To be under a barrage or prolonged shelling simply magnified all the terrible physical and emotional effects of one shell. To me, artillery was an invention of hell. The onrushing whistle and scream of the big steel package of destruction was the pinnacle of violent fury and the embodiment of pent-up evil. It was the essence of violence and of man’s inhumanity to man. I developed a passionate hatred for shells. To be killed by a bullet seemed so clean and surgical. But shells would not only tear and rip the body, they tortured one’s mind almost beyond the brink of sanity.
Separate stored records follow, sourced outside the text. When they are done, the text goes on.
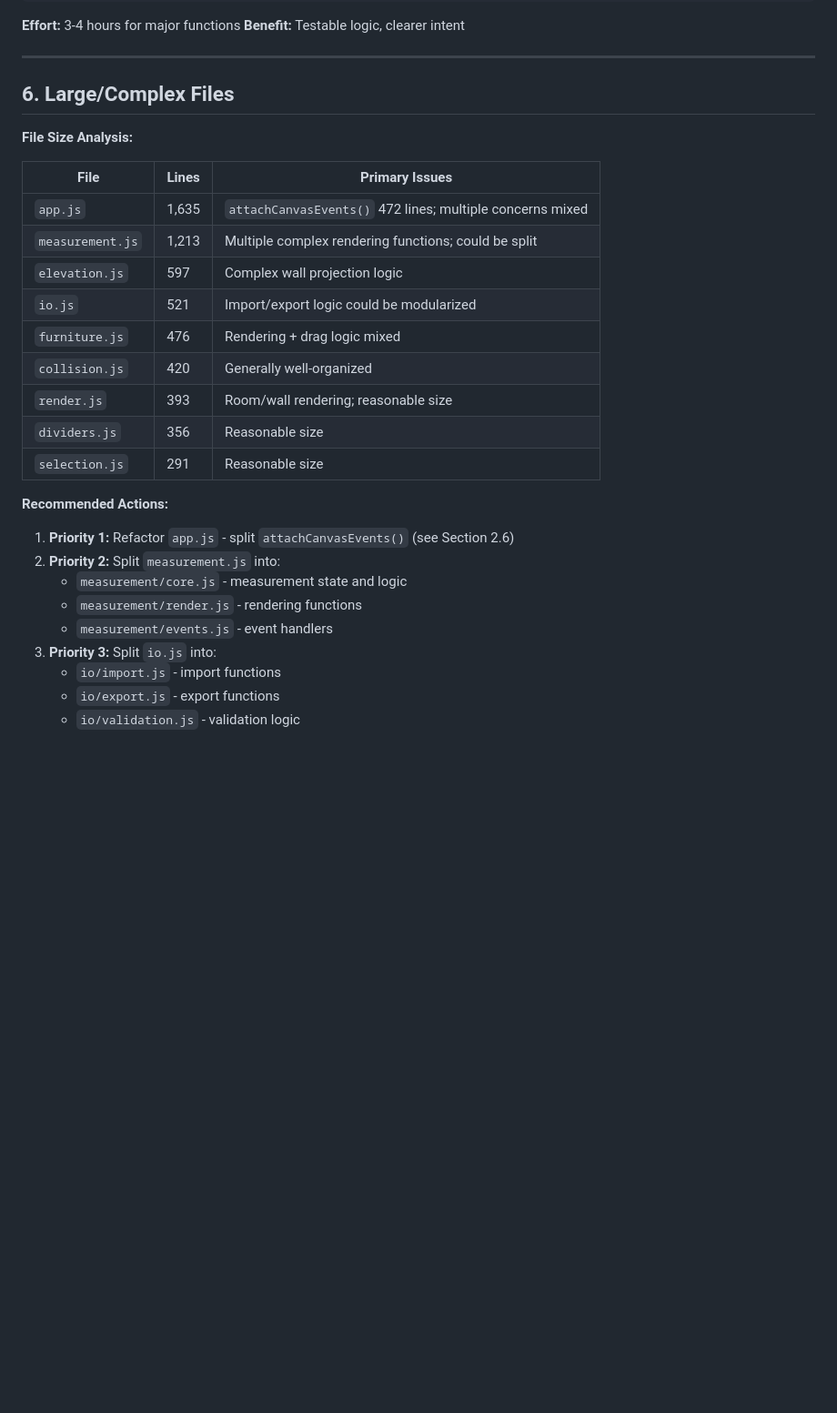
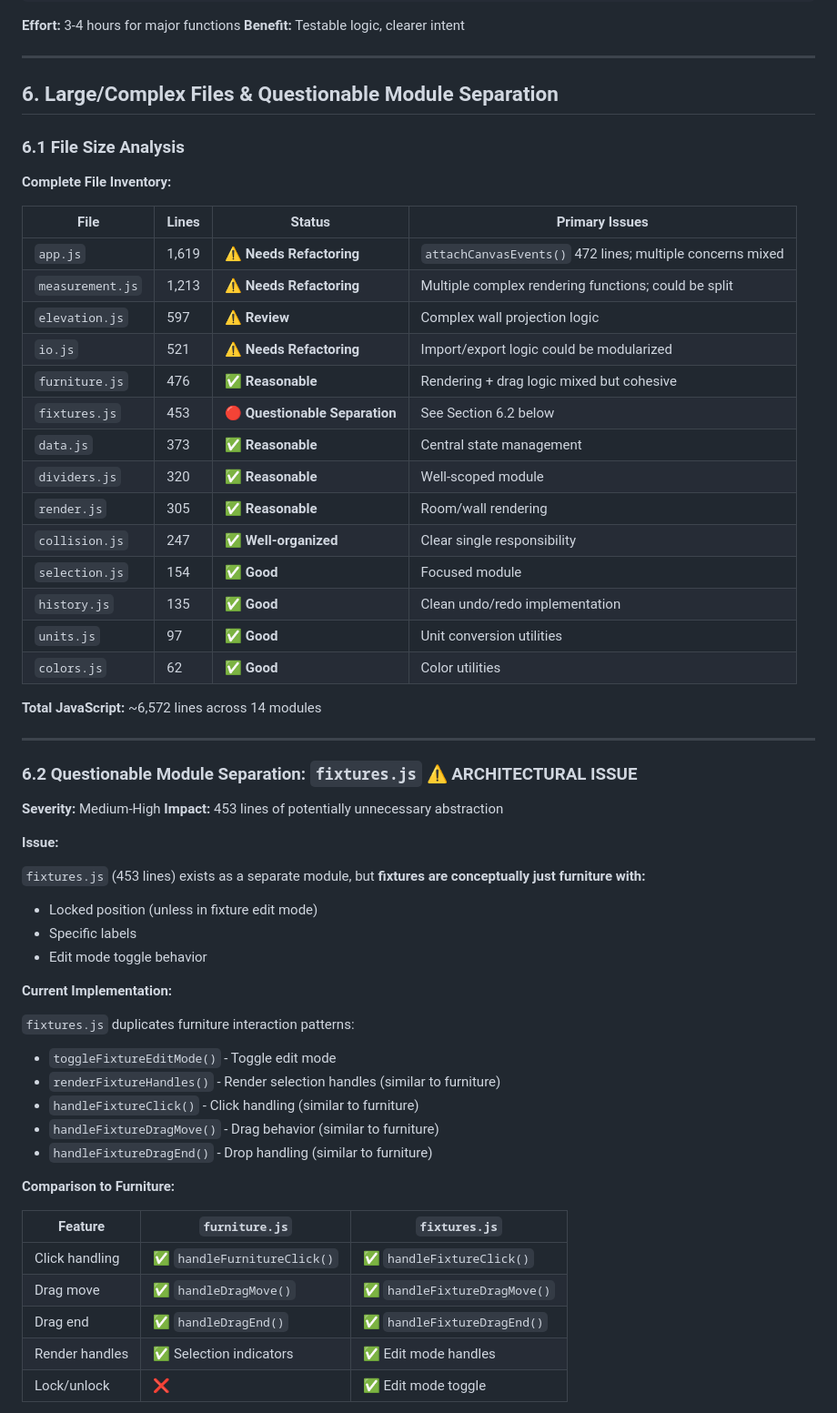
Before and after one commit to alexanderblackh/floor-plan-studio, a Markdown page: docs/REFACTORING.md, the part around one of its changes. Shown at 91% size. GitHub-like rendering; blank space fills up the shorter version.

```diff
--- a/docs/REFACTORING.md
+++ b/docs/REFACTORING.md
@@ -1570,30 +1570,61 @@ export function alignSelection(mode) {
 
 ---
 
-## 6. Large/Complex Files
-
-**File Size Analysis:**
-
-| File | Lines | Primary Issues |
-|------|-------|----------------|
-| `app.js` | 1,635 | `attachCanvasEvents()` 472 lines; multiple concerns mixed |
-| `measurement.js` | 1,213 | Multiple complex rendering functions; could be split |
-| `elevation.js` | 597 | Complex wall projection logic |
-| `io.js` | 521 | Import/export logic could be modularized |
-| `furniture.js` | 476 | Rendering + drag logic mixed |
-| `collision.js` | 420 | Generally well-organized |
-| `render.js` | 393 | Room/wall rendering; reasonable size |
-| `dividers.js` | 356 | Reasonable size |
-| `selection.js` | 291 | Reasonable size |
-
-**Recommended Actions:**
-
-1. **Priority 1:** Refactor `app.js` - split `attachCanvasEvents()` (see Section 2.6)
-2. **Priority 2:** Split `measurement.js` into:
-   - `measurement/core.js` - measurement state and logic
-   - `measurement/render.js` - rendering functions
-   - `measurement/events.js` - event handlers
-3. **Priority 3:** Split `io.js` into:
-   - `io/import.js` - import functions
-   - `io/export.js` - export functions
-   - `io/validation.js` - validation logic
+## 6. Large/Complex Files & Questionable Module Separation
+
+### 6.1 File Size Analysis
+
+**Complete File Inventory:**
+
+| File | Lines | Status | Primary Issues |
+|------|-------|--------|----------------|
+| `app.js` | 1,619 | ⚠️ **Needs Refactoring** | `attachCanvasEvents()` 472 lines; multiple concerns mixed |
+| `measurement.js` | 1,213 | ⚠️ **Needs Refactoring** | Multiple complex rendering functions; could be split |
+| `elevation.js` | 597 | ⚠️ **Review** | Complex wall projection logic |
+| `io.js` | 521 | ⚠️ **Needs Refactoring** | Import/export logic could be modularized |
+| `furniture.js` | 476 | ✅ **Reasonable** | Rendering + drag logic mixed but cohesive |
+| `fixtures.js` | 453 | 🔴 **Questionable Separation** | See Section 6.2 below |
+| `data.js` | 373 | ✅ **Reasonable** | Central state management |
+| `dividers.js` | 320 | ✅ **Reasonable** | Well-scoped module |
+| `render.js` | 305 | ✅ **Reasonable** | Room/wall rendering |
+| `collision.js` | 247 | ✅ **Well-organized** | Clear single responsibility |
+| `selection.js` | 154 | ✅ **Good** | Focused module |
+| `history.js` | 135 | ✅ **Good** | Clean undo/redo implementation |
+| `units.js` | 97 | ✅ **Good** | Unit conversion utilities |
+| `colors.js` | 62 | ✅ **Good** | Color utilities |
+
+**Total JavaScript:** ~6,572 lines across 14 modules
+
+---
+
+### 6.2 Questionable Module Separation: `fixtures.js` ⚠️ ARCHITECTURAL ISSUE
+
+**Severity:** Medium-High
+**Impact:** 453 lines of potentially unnecessary abstraction
+
+**Issue:**
+
+`fixtures.js` (453 lines) exists as a separate module, but **fixtures are conceptually just furniture with:**
+- Locked position (unless in fixture edit mode)
+- Specific labels
+- Edit mode toggle behavior
+
+**Current Implementation:**
+
+`fixtures.js` duplicates furniture interaction patterns:
+- `toggleFixtureEditMode()` - Toggle edit mode
+- `renderFixtureHandles()` - Render selection handles (similar to furniture)
+- `handleFixtureClick()` - Click handling (similar to furniture)
+- `handleFixtureDragMove()` - Drag behavior (similar to furniture)
+- `handleFixtureDragEnd()` - Drop handling (similar to furniture)
+
+**Comparison to Furniture:**
+
+| Feature | `furniture.js` | `fixtures.js` |
+|---------|----------------|---------------|
+| Click handling | ✅ `handleFurnitureClick()` | ✅ `handleFixtureClick()` |
+| Drag move | ✅ `handleDragMove()` | ✅ `handleFixtureDragMove()` |
+| Drag end | ✅ `handleDragEnd()` | ✅ `handleFixtureDragEnd()` |
+| Render handles | ✅ Selection indicators | ✅ Edit mode handles |
+| Lock/unlock | ❌ | ✅ Edit mode toggle |
+
```
Also changed, not shown: other parts of docs/REFACTORING.md (+109 -13 lines), ROADMAP.md (+13 -4 lines).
MajGen. Rupertus had predicted the island would be secured in four days. The effectiveness of the Japanese defense dragged the battle out for two months. By the end of November, the Americans had suffered more than 8,000 casualties, including more than 1,500 killed in action. Nearly all the Japanese soldiers died defending the island, and the Imperial Japanese Army’s 14th Infantry Division effectively ceased to exist. Peleliu was targeted by the Americans in order to use the airfield and to protect the eastern flank of the planned assault on the Philippines. However, the island ended up being of limited value as U.S. forces moved to re-take the Philippines.

Peleliu, with airfield visible in the southwest.

Peleliu, with airfield visible in the southwest.

Peleliu, in the modern Republic of Palau, in the western Pacific.

Peleliu, in the modern Republic of Palau, in the western Pacific.

Voices from the Past: The Battle of Fort Sumter, 1861

“Boom, boom go the cannon. Now the puff of white smoke comes from Fort Johnson. There goes one from Castle Pinckney. The Floating Battery, too, has taken position, while Steven’s Battery, the first to speak on that momentous morning, still continues to send forth its iron messengers. Fort Moultrie also joins the fray and thus from all sides shot and shell pour down upon that one sole representative of the detested northern oppressor. All the pent up hatred of the past months and years is voiced in the thunder of these cannon, and the people seem almost beside themselves in the exultation of a freedom they deem already won.”

–William Merrick Bristoll on the Confederate bombardment of Fort Sumter on 12 April 1861.

Source: American Heritage Vol. 26, April 1975.

“Bombardment of Fort Sumter by the batteries of the Confederate states,” 1861. Prints and Photographs Division, Library of Congress.

“Bombardment of Fort Sumter by the batteries of the Confederate states.” Prints and Photographs Division, Library of Congress.